What you are asked to do:
Set out each line from the following listing that includes the word "Also".

Excerpted data:
***

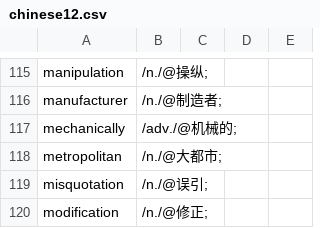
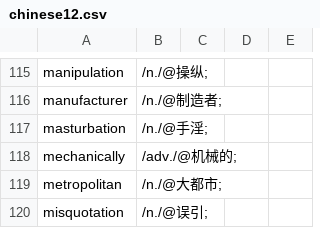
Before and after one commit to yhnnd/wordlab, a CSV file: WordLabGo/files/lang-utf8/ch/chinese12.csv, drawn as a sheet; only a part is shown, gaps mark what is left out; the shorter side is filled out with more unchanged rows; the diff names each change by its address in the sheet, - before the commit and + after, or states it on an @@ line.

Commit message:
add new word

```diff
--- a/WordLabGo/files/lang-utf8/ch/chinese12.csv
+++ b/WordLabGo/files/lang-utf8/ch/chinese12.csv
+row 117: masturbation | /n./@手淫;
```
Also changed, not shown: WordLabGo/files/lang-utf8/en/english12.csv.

***

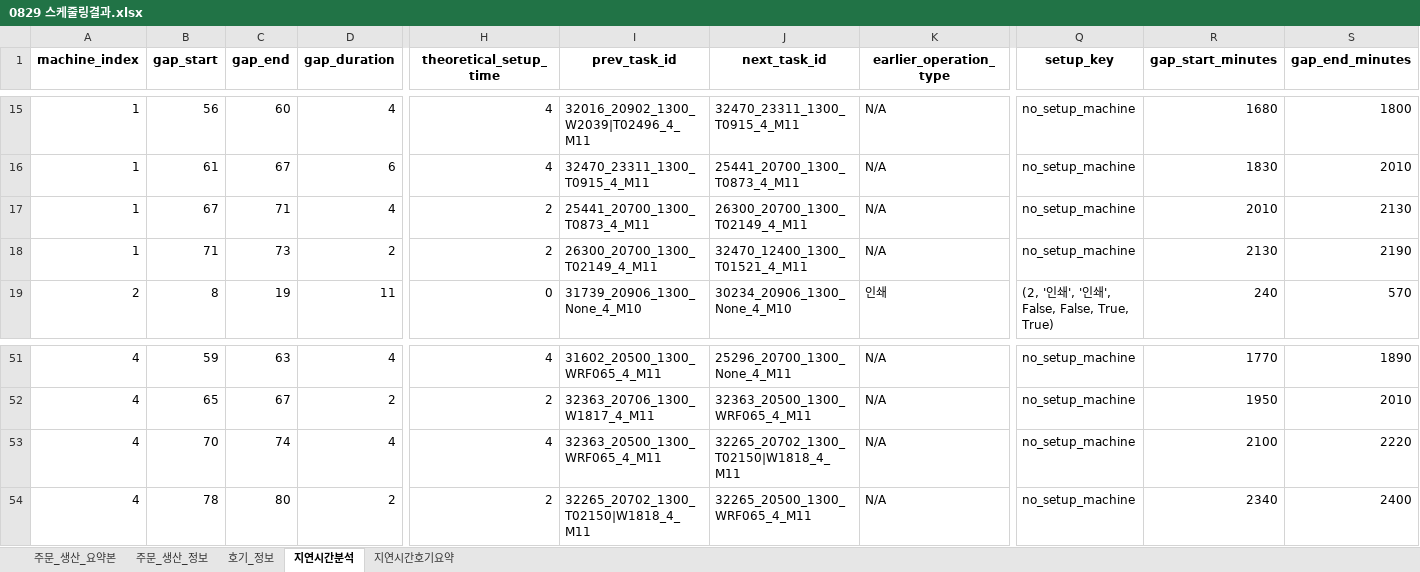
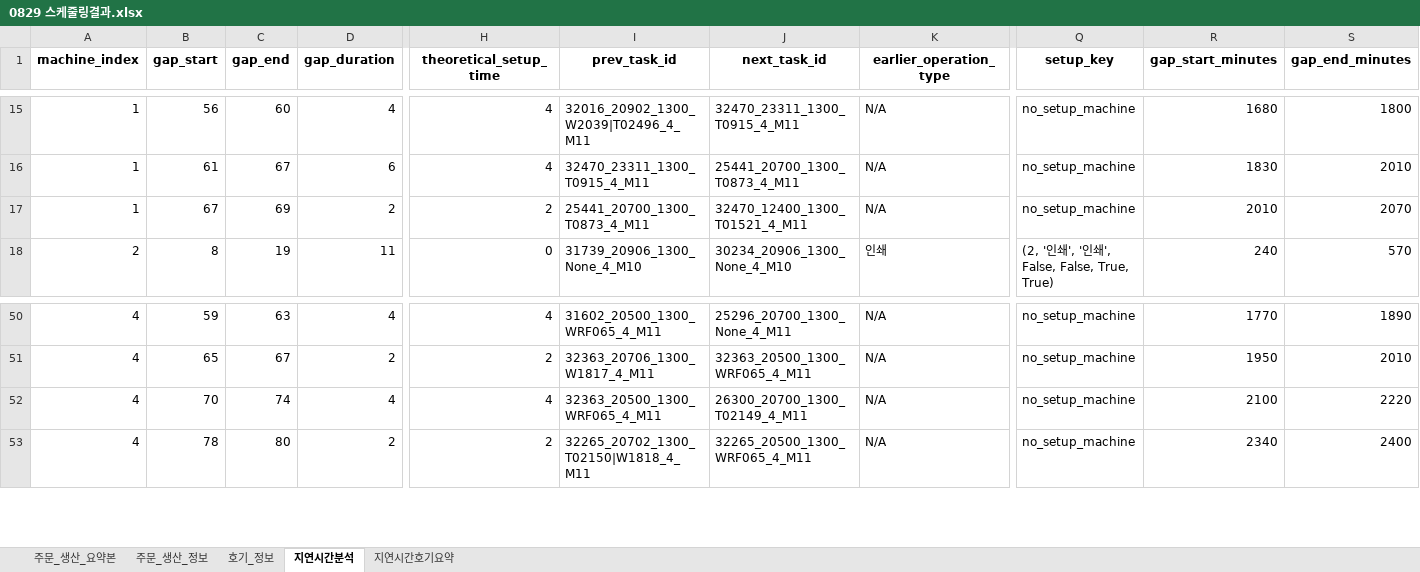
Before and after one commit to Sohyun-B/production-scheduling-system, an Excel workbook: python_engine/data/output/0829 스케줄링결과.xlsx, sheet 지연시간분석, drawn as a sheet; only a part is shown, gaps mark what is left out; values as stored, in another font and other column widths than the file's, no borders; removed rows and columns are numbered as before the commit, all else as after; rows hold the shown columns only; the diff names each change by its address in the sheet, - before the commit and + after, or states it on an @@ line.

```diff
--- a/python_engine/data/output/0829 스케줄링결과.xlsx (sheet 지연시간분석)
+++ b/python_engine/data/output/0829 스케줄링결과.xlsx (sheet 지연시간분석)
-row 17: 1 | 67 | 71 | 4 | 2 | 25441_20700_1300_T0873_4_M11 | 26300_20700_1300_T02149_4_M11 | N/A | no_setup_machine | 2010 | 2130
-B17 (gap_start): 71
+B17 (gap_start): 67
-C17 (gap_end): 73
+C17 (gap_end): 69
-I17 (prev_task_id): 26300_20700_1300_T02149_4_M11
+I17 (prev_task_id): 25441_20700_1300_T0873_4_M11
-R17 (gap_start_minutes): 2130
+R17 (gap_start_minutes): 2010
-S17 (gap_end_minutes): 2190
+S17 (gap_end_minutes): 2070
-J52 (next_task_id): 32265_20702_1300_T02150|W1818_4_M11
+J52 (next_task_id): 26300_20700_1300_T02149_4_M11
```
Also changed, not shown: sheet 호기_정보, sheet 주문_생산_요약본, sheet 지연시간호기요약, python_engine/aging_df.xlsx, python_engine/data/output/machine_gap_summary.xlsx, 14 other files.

***

Exercise answer:
Also changed, not shown: WordLabGo/files/lang-utf8/en/english12.csv.
Also changed, not shown: sheet 호기_정보, sheet 주문_생산_요약본, sheet 지연시간호기요약, python_engine/aging_df.xlsx, python_engine/data/output/machine_gap_summary.xlsx, 14 other files.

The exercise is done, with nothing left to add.